In the dark she looks like you.
Lips parted, mouth open
Tiny chin sunken.
Afraid, I lean closer,
Waiting for a breath,
Peering at swollen newborn eyelids.
They are cracked,
Seeing—what? -–in the dark.
My mother tells me of this vision as I go into labor:
An angel bringing her to me.
I am shaken.
I hang up the phone as quickly as I can and try to banish it from my mind,
Thinking only of my father battling Death,
His vivid dream
As you lay dying inside me.
She meant well, my mother.
She saw it as cheerful, and safe.
But I do not think of angels this way.
I say a swift prayer
cross my fingers
make a sign to ward off the evil eye
No, I do none of these things.
I do not see the world this way.
I only hold your mother’s hand.
She is my comfort.
Maybe it is Joseph, bringing her to us,
Your mother says,
Tears in both our eyes.
I shake my head slightly.
How would I know, if it were you?
I search for you in the shadows of your new sister’s eyes and mouth.
I hold her thin body close,

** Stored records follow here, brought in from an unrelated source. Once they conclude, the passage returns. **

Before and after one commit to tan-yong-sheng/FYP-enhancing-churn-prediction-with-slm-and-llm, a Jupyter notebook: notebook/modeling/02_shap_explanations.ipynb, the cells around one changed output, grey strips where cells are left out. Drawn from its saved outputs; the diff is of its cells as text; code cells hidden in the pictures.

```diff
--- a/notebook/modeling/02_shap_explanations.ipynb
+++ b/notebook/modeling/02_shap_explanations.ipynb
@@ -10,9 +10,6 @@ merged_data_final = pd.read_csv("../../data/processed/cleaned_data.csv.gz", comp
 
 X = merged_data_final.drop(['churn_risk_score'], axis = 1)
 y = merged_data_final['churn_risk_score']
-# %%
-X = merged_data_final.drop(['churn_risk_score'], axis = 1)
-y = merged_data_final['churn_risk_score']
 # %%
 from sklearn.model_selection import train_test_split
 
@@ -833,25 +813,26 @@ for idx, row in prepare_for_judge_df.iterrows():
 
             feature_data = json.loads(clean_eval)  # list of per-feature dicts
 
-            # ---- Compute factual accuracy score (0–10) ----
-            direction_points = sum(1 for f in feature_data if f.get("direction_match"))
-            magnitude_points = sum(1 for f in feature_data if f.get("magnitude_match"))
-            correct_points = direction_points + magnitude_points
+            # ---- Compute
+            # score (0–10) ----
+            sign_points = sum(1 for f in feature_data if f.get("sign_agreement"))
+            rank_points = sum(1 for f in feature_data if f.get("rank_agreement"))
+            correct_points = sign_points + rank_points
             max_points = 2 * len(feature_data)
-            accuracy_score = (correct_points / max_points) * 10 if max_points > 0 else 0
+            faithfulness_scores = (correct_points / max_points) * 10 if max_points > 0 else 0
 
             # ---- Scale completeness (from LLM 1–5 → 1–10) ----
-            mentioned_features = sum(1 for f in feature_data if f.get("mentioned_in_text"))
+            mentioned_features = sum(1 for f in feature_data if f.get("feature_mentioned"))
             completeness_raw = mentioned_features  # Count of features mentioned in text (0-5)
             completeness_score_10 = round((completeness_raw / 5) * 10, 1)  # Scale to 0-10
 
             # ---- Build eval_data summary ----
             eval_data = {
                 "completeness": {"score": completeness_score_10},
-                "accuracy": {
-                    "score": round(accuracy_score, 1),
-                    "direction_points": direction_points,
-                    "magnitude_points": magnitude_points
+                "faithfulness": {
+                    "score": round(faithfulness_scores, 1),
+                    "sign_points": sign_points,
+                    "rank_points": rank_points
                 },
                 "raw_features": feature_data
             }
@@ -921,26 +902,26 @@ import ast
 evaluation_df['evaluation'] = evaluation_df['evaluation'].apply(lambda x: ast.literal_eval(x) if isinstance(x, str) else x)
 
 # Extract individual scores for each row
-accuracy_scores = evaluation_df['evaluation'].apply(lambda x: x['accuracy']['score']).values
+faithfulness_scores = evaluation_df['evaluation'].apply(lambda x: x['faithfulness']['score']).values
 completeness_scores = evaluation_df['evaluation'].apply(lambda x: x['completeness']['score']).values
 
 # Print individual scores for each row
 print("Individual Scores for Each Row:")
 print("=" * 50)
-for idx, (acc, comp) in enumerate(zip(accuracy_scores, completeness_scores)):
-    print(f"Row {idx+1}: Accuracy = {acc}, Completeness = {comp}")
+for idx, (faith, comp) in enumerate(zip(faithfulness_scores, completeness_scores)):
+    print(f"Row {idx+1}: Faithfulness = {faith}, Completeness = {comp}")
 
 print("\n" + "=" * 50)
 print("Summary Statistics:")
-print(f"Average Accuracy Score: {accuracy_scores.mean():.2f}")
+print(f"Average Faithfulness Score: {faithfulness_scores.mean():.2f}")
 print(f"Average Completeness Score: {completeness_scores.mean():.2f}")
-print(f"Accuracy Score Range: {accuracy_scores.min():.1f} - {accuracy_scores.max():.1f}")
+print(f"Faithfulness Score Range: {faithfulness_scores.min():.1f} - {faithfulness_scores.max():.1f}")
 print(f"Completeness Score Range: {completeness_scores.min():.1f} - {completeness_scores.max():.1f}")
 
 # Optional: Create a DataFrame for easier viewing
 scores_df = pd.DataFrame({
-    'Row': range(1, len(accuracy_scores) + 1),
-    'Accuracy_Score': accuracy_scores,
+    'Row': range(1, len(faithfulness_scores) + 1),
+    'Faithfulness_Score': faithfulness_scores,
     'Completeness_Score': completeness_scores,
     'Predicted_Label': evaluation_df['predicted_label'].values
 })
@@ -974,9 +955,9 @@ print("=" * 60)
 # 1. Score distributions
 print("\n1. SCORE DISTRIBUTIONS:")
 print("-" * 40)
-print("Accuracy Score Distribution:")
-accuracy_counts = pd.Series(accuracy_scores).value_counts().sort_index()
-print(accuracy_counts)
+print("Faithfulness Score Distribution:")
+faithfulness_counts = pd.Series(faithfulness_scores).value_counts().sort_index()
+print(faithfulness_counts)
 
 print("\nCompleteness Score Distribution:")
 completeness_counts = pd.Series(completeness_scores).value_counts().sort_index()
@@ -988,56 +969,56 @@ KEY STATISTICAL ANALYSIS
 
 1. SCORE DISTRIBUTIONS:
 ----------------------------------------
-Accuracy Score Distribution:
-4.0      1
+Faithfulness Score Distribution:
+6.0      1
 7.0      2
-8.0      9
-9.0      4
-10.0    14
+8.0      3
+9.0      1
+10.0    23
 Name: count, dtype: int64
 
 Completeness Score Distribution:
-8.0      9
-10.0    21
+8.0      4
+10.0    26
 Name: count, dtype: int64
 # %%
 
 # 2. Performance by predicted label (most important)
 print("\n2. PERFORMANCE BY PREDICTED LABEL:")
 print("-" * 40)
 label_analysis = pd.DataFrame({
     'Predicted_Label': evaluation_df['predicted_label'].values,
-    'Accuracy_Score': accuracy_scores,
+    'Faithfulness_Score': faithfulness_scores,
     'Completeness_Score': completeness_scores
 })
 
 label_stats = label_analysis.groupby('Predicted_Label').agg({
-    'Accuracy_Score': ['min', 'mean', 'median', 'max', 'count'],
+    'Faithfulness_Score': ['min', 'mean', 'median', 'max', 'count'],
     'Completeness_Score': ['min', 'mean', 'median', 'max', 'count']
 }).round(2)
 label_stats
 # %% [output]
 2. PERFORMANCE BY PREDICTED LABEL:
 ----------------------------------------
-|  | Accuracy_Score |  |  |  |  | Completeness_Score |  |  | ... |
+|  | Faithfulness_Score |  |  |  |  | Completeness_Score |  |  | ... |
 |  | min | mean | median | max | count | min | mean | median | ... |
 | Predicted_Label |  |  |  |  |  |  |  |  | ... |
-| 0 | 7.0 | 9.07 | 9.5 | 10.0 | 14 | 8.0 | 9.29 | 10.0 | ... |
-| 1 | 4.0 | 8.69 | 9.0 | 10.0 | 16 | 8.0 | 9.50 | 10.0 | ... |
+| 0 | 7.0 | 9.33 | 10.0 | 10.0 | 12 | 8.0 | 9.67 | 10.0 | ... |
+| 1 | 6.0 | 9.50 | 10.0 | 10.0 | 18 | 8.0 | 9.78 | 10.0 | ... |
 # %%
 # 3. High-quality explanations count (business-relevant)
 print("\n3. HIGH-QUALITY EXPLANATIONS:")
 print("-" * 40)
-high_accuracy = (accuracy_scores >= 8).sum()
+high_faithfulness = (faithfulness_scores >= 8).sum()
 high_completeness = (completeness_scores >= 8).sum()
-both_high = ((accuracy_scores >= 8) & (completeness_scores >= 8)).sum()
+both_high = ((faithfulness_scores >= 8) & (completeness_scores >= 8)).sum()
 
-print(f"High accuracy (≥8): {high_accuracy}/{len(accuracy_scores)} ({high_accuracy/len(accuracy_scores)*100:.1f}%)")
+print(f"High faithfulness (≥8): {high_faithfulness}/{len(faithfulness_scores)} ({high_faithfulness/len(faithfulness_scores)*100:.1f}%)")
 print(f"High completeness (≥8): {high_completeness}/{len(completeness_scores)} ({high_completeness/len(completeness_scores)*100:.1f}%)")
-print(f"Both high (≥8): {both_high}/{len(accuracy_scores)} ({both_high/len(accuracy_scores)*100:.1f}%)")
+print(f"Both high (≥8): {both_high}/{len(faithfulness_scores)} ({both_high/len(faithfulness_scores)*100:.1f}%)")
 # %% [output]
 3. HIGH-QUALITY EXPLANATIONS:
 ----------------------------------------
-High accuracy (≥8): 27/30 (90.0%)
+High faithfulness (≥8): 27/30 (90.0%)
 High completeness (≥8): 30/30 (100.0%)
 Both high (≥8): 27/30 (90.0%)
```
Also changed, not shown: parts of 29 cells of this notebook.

Lips against her forehead.
I never kissed you.
How would I know, if she were you?
© Burning Eye